§ **Data shown**:
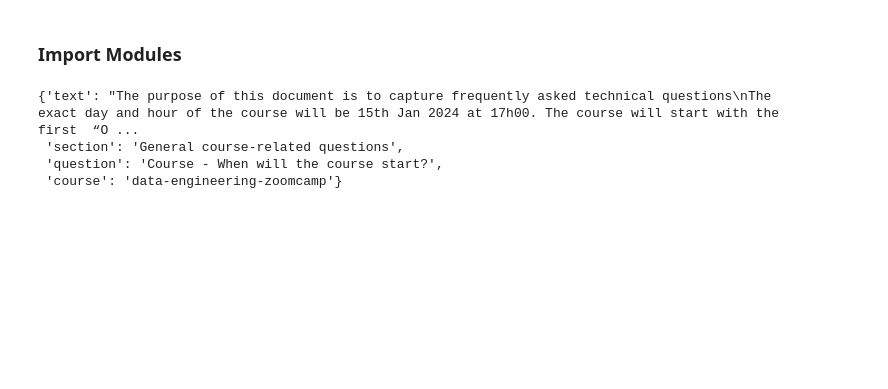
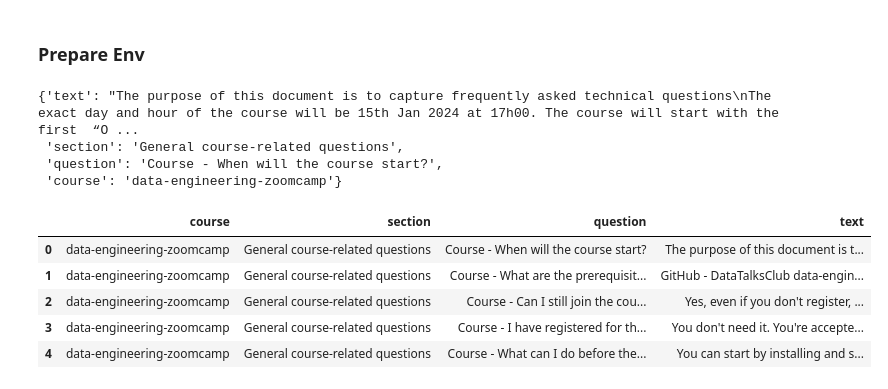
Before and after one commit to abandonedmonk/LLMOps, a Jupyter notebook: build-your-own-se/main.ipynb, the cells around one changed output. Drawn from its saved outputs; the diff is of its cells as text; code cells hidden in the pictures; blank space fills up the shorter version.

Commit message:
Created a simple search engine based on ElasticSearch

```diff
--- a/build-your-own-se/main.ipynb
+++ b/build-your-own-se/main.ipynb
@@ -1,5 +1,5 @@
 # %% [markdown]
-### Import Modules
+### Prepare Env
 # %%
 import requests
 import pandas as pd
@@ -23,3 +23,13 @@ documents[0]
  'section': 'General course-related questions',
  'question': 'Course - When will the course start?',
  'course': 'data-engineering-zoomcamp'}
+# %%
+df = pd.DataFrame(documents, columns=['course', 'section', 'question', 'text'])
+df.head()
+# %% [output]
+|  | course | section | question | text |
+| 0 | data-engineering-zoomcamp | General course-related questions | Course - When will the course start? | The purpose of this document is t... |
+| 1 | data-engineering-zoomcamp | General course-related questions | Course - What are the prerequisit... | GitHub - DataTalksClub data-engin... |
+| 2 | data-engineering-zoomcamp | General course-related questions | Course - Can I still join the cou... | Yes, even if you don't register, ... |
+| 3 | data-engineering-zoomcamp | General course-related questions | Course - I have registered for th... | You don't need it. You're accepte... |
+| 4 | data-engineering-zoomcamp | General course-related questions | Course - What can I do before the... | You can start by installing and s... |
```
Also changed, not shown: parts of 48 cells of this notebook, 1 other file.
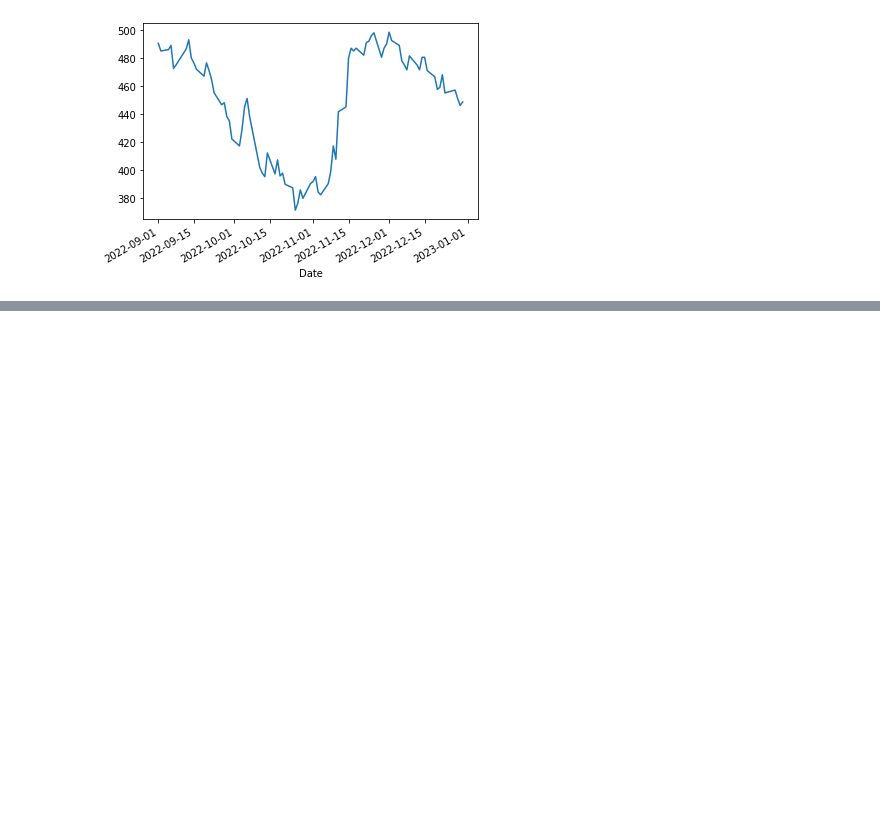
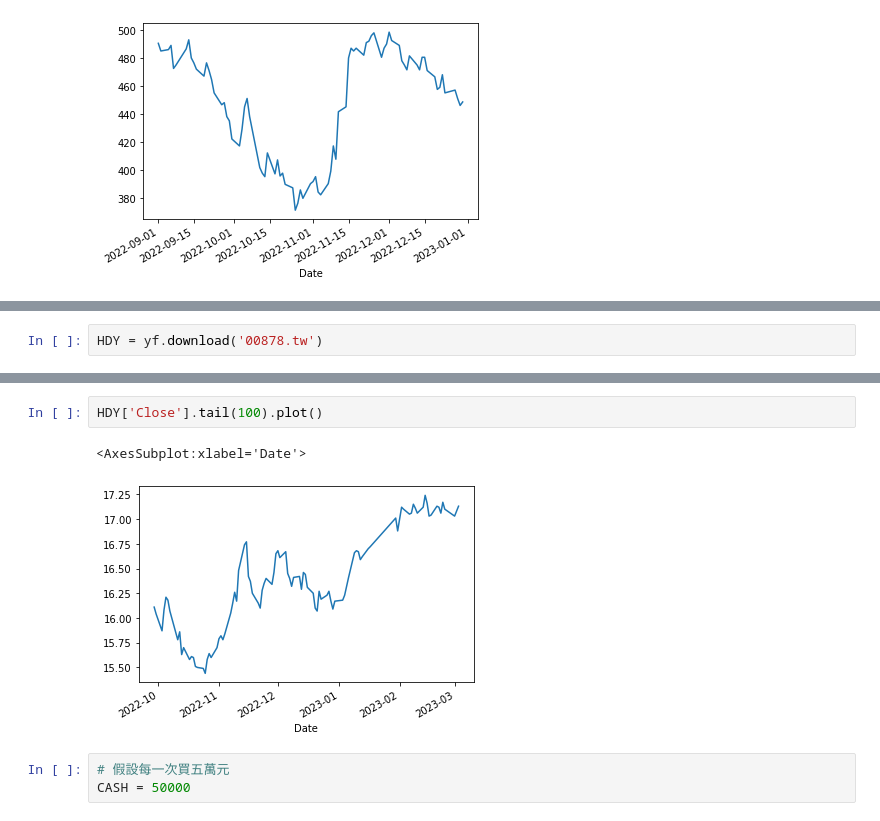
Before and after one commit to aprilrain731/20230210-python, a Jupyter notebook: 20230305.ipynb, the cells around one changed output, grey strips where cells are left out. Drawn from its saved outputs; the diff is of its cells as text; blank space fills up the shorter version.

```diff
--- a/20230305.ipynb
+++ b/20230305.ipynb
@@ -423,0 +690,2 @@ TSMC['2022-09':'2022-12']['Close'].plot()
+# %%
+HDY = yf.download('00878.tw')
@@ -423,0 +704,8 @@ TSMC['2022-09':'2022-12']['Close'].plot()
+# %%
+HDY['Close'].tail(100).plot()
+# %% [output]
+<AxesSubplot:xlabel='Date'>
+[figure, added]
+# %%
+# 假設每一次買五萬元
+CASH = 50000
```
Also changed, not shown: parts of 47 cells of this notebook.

§ **Task details**: Leave every picture out and output the records exactly.

§ **Solution to this problem**:
Before and after one commit to abandonedmonk/LLMOps, a Jupyter notebook: build-your-own-se/main.ipynb, the cells around one changed output. Drawn from its saved outputs; the diff is of its cells as text; code cells hidden in the pictures; blank space fills up the shorter version.

Commit message:
Created a simple search engine based on ElasticSearch

```diff
--- a/build-your-own-se/main.ipynb
+++ b/build-your-own-se/main.ipynb
@@ -1,5 +1,5 @@
 # %% [markdown]
-### Import Modules
+### Prepare Env
 # %%
 import requests
 import pandas as pd
@@ -23,3 +23,13 @@ documents[0]
  'section': 'General course-related questions',
  'question': 'Course - When will the course start?',
  'course': 'data-engineering-zoomcamp'}
+# %%
+df = pd.DataFrame(documents, columns=['course', 'section', 'question', 'text'])
+df.head()
+# %% [output]
+|  | course | section | question | text |
+| 0 | data-engineering-zoomcamp | General course-related questions | Course - When will the course start? | The purpose of this document is t... |
+| 1 | data-engineering-zoomcamp | General course-related questions | Course - What are the prerequisit... | GitHub - DataTalksClub data-engin... |
+| 2 | data-engineering-zoomcamp | General course-related questions | Course - Can I still join the cou... | Yes, even if you don't register, ... |
+| 3 | data-engineering-zoomcamp | General course-related questions | Course - I have registered for th... | You don't need it. You're accepte... |
+| 4 | data-engineering-zoomcamp | General course-related questions | Course - What can I do before the... | You can start by installing and s... |
```
Also changed, not shown: parts of 48 cells of this notebook, 1 other file.
Before and after one commit to aprilrain731/20230210-python, a Jupyter notebook: 20230305.ipynb, the cells around one changed output, grey strips where cells are left out. Drawn from its saved outputs; the diff is of its cells as text; blank space fills up the shorter version.

```diff
--- a/20230305.ipynb
+++ b/20230305.ipynb
@@ -423,0 +690,2 @@ TSMC['2022-09':'2022-12']['Close'].plot()
+# %%
+HDY = yf.download('00878.tw')
@@ -423,0 +704,8 @@ TSMC['2022-09':'2022-12']['Close'].plot()
+# %%
+HDY['Close'].tail(100).plot()
+# %% [output]
+<AxesSubplot:xlabel='Date'>
+[figure, added]
+# %%
+# 假設每一次買五萬元
+CASH = 50000
```
Also changed, not shown: parts of 47 cells of this notebook.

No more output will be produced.